References Cited UNITED STATES PATENTS 2,574,046 11/1951 Logan 273 2,586,283 2/1952 \Vynn 27355 2,904,337 9/1959 Canning 27355 OTHER REFERENCES Premier Products, Winning Football, May 1964, pp.

Patent Citations
Cited PatentFiling datePublication dateApplicantTitle
US2574046 *Jan 13, 1951Nov 6, 1951Roland F LoganPortable dummy for athletic training
US2586283 *Mar 25, 1949Feb 19, 1952Delmos Wynn HermanHandle for football dummies
US2904337 *Oct 30, 1957Sep 15, 1959Canning James RFootball dummy
Referenced by
Citing PatentFiling datePublication dateApplicantTitle
US3576323 *Jun 13, 1968Apr 27, 1971Pellicer Emil StanleySilhouette fencing target with adjustable arm
US3599975 *May 17, 1968Aug 17, 1971Pellicer Emil StanleySilhouette fencing target
US3697068 *Sep 9, 1969Oct 10, 1972Tranly Walls And Mini Courts PNon-planar ball rebound wall
US4079936 *Nov 22, 1976Mar 21, 1978Schachter Robert SFoam bat
US4396190 *Apr 13, 1981Aug 2, 1983Wilkerson C WilliamWeighted device and method of making same
US4527796 *Sep 30, 1980Jul 9, 1985Critelli Thomas PMethod of filling an athletic bag with air and liquid
US5280905 *Apr 12, 1993Jan 25, 1994James MiccoElectronic football blocking and tackling dummy
US5335906 *Jul 17, 1992Aug 9, 1994Delker Charles LDummy apparatus for football practice
US5454560 *Apr 22, 1994Oct 3, 1995Pan; Shih-ChinMultipurpose base bag
US5503606 *Jan 17, 1992Apr 2, 1996Stephens; Thomas E.Training apparatus

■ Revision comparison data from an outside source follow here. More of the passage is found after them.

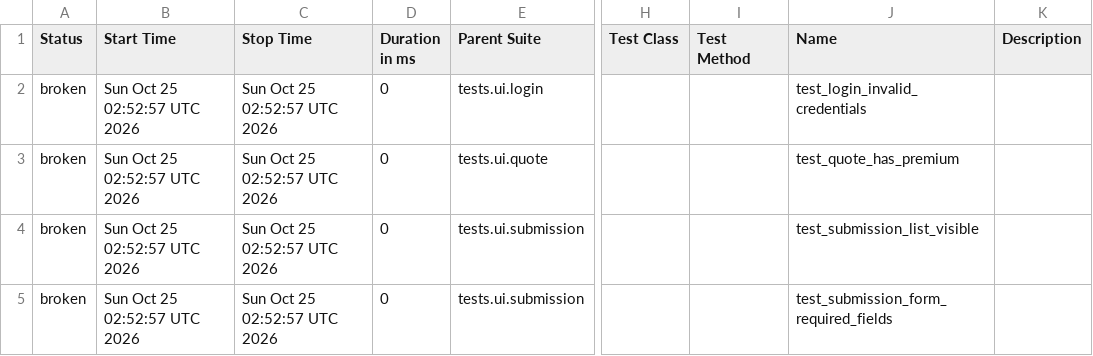
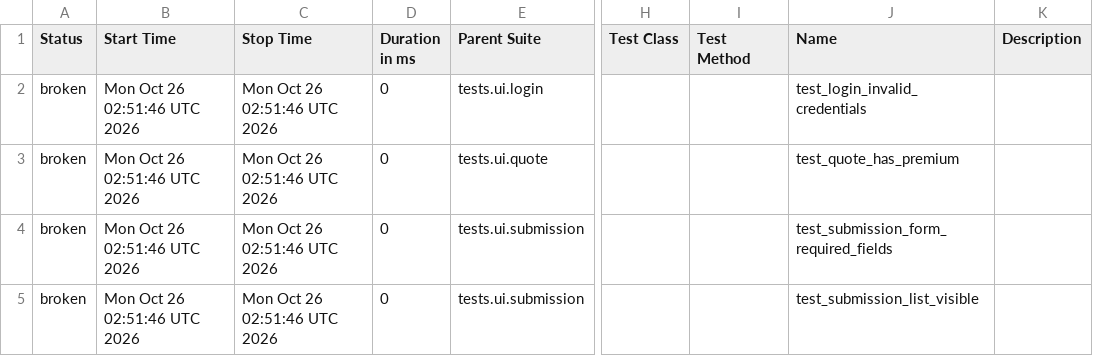
Before and after one commit to DilipAle/rng_ui_tests, a CSV file: agency-height/data/suites.csv, drawn as a sheet; only a part is shown, gaps mark what is left out; the diff names each change by its address in the sheet, - before the commit and + after, or states it on an @@ line.

```diff
--- a/agency-height/data/suites.csv
+++ b/agency-height/data/suites.csv
-B2:B5 (Start Time): Sun Oct 25 02:52:57 UTC 2026
+B2:B5 (Start Time): Mon Oct 26 02:51:46 UTC 2026
-C2:C5 (Stop Time): Sun Oct 25 02:52:57 UTC 2026
+C2:C5 (Stop Time): Mon Oct 26 02:51:46 UTC 2026
-J4 (Name): test_submission_list_visible
+J4 (Name): test_submission_form_required_fields
-J5 (Name): test_submission_form_required_fields
+J5 (Name): test_submission_list_visible
```
Also changed, not shown: 27 other files.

US6261210 *Oct 14, 1993Jul 17, 2001Alexander Marinov LishejkovStriking device
US6918893Oct 2, 2002Jul 19, 2005Scimed Life Systems, Inc.Multiple port fluid control valves
US6976974Oct 23, 2002Dec 20, 2005Scimed Life Systems, Inc.Rotary manifold syringe
US7172572Feb 26, 2003Feb 6, 2007Boston Scientific Scimed, Inc.Manifold system for a medical device
US8771152Dec 5, 2011Jul 8, 2014Frank B. SilvermanFitness bag and methods of use
US20040082904 *Oct 23, 2002Apr 29, 2004Eric HoudeRotary manifold syringe
WO1995010336A1 *Oct 14, 1993Apr 20, 1995Aleksander Marinov LishejkovKarate-and-boxing sack
Classifications
U.S. Classification473/444, 273/DIG.800, 273/DIG.500, 273/DIG.600
International ClassificationA63B69/34
Cooperative ClassificationY10S273/08, Y10S273/06, A63B69/345, Y10S273/05
European ClassificationA63B69/34F